Records from a data collection —
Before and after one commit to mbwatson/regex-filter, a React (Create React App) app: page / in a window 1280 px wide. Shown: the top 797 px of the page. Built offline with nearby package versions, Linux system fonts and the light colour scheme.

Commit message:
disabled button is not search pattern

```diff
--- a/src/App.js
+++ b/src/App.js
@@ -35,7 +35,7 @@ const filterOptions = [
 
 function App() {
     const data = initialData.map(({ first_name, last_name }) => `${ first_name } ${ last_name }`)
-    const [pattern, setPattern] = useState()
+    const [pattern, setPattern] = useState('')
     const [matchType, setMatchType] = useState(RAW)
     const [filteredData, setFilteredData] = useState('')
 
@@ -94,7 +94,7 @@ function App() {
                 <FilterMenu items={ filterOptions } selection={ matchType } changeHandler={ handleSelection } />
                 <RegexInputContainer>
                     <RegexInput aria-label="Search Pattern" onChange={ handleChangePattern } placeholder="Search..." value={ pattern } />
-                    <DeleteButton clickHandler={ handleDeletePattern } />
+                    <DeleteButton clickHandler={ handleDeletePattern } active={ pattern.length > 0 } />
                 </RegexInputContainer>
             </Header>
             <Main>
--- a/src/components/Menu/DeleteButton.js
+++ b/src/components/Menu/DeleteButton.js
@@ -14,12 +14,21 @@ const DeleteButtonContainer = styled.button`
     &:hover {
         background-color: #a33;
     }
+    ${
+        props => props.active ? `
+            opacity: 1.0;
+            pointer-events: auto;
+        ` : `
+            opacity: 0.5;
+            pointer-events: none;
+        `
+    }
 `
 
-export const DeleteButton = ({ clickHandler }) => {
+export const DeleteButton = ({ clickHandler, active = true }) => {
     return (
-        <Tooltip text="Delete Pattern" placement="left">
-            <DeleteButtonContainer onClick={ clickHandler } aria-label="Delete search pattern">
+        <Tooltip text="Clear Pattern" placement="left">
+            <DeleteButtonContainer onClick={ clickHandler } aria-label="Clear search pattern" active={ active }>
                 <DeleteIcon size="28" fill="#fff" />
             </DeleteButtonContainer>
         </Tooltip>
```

Your instructions —
Copy out all of the records shown above exactly.

Exercise answer —
Before and after one commit to mbwatson/regex-filter, a React (Create React App) app: page / in a window 1280 px wide. Shown: the top 797 px of the page. Built offline with nearby package versions, Linux system fonts and the light colour scheme.

Commit message:
disabled button is not search pattern

```diff
--- a/src/App.js
+++ b/src/App.js
@@ -35,7 +35,7 @@ const filterOptions = [
 
 function App() {
     const data = initialData.map(({ first_name, last_name }) => `${ first_name } ${ last_name }`)
-    const [pattern, setPattern] = useState()
+    const [pattern, setPattern] = useState('')
     const [matchType, setMatchType] = useState(RAW)
     const [filteredData, setFilteredData] = useState('')
 
@@ -94,7 +94,7 @@ function App() {
                 <FilterMenu items={ filterOptions } selection={ matchType } changeHandler={ handleSelection } />
                 <RegexInputContainer>
                     <RegexInput aria-label="Search Pattern" onChange={ handleChangePattern } placeholder="Search..." value={ pattern } />
-                    <DeleteButton clickHandler={ handleDeletePattern } />
+                    <DeleteButton clickHandler={ handleDeletePattern } active={ pattern.length > 0 } />
                 </RegexInputContainer>
             </Header>
             <Main>
--- a/src/components/Menu/DeleteButton.js
+++ b/src/components/Menu/DeleteButton.js
@@ -14,12 +14,21 @@ const DeleteButtonContainer = styled.button`
     &:hover {
         background-color: #a33;
     }
+    ${
+        props => props.active ? `
+            opacity: 1.0;
+            pointer-events: auto;
+        ` : `
+            opacity: 0.5;
+            pointer-events: none;
+        `
+    }
 `
 
-export const DeleteButton = ({ clickHandler }) => {
+export const DeleteButton = ({ clickHandler, active = true }) => {
     return (
-        <Tooltip text="Delete Pattern" placement="left">
-            <DeleteButtonContainer onClick={ clickHandler } aria-label="Delete search pattern">
+        <Tooltip text="Clear Pattern" placement="left">
+            <DeleteButtonContainer onClick={ clickHandler } aria-label="Clear search pattern" active={ active }>
                 <DeleteIcon size="28" fill="#fff" />
             </DeleteButtonContainer>
         </Tooltip>
```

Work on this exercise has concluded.